For a look at all of our photos from our Cotswolds Adventure, click on this link: https://www.facebook.com/media/set/set=a.10154548876146887.1073741940.593681886&type=1&l=f31c239235I
A full night’s sleep, what a luxury. Feeling so much more human now.
Downstairs in time for 7:45am breakfast and delighted to find homemade Greek yogurt, free range eggs and homemade marmalade. The food is really plentiful and very tasty.
The easy walk, which several of us have chosen, leaves at 10:00am, with Dave in the lead and I have offered my service as ‘back marker’ (sweep). So nice to relax and let someone else worry about the trail and direction, although I was accused of abandoning my duties once and galloping up front – oops. Not to worry, Dave was at the back so all was good.
The walk was relatively easy and meandering, with minimal elevation. We went through many a field gate, a few stiles and saw countless sheep and horses. Our first stop was a village named Lower Slaughter. The word Slaughter refers to muddy, or boggy, so in actual fact it is Lower Muddy Bog or something similar.
The River Windrush was, at one time, the site of many woollen mills. The one in Lower Slaughter is now a quaint shop with a cute little tea house in the back serving freshly baked goodies and organic ice cream. Here we sit for awhile with a good cup of hot tea and nice conversation with the other walkers.
Off we go up to Upper Slaughter and the village’s church. Here we use the benches outside to sit while we have our yummy packed picnic lunch. A few hours later we arrive back in Bourton, a nice relaxing walk.
Some of us expected tea again at 4:00pm and went down to the lobby only to be told, tea is only served on arrival day, darn. Margie pipes up – why don’t we head to the pub instead. Now that’s a great idea!

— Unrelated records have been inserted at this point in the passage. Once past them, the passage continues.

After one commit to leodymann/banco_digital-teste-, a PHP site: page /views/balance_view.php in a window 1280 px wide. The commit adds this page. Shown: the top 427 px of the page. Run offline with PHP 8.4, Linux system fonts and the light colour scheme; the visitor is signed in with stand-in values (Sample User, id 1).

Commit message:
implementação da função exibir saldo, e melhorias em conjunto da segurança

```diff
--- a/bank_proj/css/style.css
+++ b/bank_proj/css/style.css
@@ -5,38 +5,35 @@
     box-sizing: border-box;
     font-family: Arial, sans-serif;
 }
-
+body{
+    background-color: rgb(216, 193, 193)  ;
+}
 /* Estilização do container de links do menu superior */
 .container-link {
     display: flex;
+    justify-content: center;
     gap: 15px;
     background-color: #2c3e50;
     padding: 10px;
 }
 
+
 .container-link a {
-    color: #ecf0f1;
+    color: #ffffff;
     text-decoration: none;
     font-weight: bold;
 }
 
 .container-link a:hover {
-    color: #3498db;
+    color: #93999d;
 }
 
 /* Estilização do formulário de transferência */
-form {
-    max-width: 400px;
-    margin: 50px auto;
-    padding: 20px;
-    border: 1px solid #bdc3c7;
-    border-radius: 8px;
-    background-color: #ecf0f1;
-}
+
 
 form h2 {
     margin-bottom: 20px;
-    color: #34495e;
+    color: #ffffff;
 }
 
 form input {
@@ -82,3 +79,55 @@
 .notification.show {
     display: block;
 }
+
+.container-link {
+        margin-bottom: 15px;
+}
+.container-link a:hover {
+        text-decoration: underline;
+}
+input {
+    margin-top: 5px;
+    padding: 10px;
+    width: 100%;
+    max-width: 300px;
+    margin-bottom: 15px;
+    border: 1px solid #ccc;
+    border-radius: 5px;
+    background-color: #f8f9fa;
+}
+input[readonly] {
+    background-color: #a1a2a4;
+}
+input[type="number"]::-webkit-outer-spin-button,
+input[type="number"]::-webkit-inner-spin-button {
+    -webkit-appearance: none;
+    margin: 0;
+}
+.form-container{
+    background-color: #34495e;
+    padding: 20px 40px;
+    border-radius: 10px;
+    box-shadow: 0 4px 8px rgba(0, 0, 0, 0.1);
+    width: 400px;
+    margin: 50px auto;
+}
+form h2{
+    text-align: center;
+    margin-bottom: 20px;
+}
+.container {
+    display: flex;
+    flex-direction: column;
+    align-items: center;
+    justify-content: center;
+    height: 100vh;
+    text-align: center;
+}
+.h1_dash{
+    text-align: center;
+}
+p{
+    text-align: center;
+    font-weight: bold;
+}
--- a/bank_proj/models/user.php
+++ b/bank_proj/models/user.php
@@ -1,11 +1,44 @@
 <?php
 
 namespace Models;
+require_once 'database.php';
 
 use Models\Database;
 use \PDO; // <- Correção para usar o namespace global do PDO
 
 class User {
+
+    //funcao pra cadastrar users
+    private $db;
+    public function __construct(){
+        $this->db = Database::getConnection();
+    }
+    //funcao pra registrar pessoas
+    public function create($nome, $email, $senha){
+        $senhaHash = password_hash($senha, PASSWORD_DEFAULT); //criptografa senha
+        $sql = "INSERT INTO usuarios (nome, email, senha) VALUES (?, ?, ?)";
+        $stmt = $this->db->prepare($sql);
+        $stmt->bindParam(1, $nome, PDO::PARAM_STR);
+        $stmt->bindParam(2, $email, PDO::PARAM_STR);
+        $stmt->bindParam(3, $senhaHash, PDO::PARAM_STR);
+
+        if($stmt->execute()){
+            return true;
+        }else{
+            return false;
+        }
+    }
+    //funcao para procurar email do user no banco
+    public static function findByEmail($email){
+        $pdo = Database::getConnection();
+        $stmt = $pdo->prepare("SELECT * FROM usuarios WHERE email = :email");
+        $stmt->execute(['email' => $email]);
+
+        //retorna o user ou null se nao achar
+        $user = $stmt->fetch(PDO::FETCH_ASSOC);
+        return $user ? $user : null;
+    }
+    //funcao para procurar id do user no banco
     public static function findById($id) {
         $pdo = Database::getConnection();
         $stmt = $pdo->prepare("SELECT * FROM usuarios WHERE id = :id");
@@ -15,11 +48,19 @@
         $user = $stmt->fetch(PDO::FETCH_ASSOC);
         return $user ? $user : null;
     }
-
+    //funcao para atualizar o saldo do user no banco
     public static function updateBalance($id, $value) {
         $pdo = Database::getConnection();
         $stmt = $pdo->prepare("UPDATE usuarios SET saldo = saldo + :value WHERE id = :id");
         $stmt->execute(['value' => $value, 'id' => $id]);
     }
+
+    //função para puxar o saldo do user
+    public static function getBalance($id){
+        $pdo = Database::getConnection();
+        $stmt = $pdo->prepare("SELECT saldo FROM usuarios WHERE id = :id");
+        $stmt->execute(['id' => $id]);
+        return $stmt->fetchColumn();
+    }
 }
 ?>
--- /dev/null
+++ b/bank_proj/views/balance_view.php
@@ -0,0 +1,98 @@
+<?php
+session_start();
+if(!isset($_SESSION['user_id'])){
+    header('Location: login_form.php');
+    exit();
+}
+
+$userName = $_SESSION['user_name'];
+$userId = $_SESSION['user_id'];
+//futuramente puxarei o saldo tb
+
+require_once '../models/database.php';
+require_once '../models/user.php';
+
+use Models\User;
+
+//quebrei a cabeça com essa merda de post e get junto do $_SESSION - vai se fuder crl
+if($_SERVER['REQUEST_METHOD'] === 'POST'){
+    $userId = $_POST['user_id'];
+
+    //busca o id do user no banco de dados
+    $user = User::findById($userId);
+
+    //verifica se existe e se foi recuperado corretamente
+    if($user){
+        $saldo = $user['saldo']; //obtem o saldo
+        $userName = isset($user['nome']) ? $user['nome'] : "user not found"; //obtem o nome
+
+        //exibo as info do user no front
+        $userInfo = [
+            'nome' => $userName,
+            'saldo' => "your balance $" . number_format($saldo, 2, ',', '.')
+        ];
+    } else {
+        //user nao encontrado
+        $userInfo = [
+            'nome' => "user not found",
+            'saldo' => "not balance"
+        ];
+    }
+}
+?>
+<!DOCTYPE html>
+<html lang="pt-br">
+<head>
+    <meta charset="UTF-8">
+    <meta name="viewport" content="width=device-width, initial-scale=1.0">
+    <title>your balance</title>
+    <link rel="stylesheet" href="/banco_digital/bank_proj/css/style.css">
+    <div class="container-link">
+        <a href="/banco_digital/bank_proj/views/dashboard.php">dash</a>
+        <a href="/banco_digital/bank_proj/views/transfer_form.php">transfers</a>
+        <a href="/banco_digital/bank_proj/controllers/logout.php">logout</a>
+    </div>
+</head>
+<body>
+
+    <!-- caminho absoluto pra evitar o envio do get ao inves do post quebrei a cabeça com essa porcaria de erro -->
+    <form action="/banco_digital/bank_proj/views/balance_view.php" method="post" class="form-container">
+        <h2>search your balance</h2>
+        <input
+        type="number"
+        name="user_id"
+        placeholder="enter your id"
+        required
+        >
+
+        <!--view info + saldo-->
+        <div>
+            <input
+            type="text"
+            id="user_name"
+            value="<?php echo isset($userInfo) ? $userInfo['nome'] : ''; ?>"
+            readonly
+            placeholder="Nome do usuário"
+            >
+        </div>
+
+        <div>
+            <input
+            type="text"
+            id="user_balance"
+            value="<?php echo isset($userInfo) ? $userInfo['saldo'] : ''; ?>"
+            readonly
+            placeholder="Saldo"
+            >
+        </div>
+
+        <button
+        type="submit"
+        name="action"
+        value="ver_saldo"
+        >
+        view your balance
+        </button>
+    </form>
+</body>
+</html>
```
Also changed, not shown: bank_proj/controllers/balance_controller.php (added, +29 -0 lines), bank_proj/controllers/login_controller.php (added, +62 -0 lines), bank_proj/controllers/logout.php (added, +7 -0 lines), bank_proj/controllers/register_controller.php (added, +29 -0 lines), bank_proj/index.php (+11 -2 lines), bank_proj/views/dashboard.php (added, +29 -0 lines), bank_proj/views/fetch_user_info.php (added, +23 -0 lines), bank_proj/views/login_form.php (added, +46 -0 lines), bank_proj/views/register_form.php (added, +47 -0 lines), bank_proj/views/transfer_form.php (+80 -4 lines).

The Duke of Wellington pub, built in the 1700s, was once a coach house with stables and is likely the oldest pub in this area. A glass of wine was very reasonable and so we all ordered one. Now if only if could manage to keep my hands down and keep the wine in the glass rather than on the table, it would be a good thing. This brought on gales of laughter from the ladies, as my expressive hand movement doesn’t bode will with drinking wine (ah well, keeps me from consuming too much 😄😄). This is becoming quite a theme, as I knocked over my glass last night and managed to spill some on Gillian, one of the walking guides. She has been giving me a hard time ever since.
Drinks consumed, we head back to Harrington House to join the rest of the group for pre dinner drinks and socialize. One of the fellows in our hiking group, ordered a beer, turned to us and, not missing a beat, asked our room number to charge his beer to. We all had a good chuckle and introduced ourselves. He said he goes by ‘Extra Grotty Alan’ – hmmmmm sounds suspect, but he seemed very likeable. Janet joined us and during the conversation of our respective days declared she could have ‘murdered a cup of tea’ (or dying for a cup of tea) during their walk. Apparently we had more leisure time than her group did.
Tomorrow’s walks explained, we were summoned to the dining room for dinner. The food is very good and plentiful, so I was very happy I ordered the half portion! We sat with new ladies tonight and conversation throughout the room was very lively.
Each evening we need to choose our sandwich for the next day’s picnic lunch and the meal for the next evening’s dinner. As each person came out of the dining room, full from dinner, we all waited in line to choose tomorrow’s dinner – hilarious!!
Now to choose tomorrow’s hike……….
‘Sept 5, 1897 on this spot, nothing happened’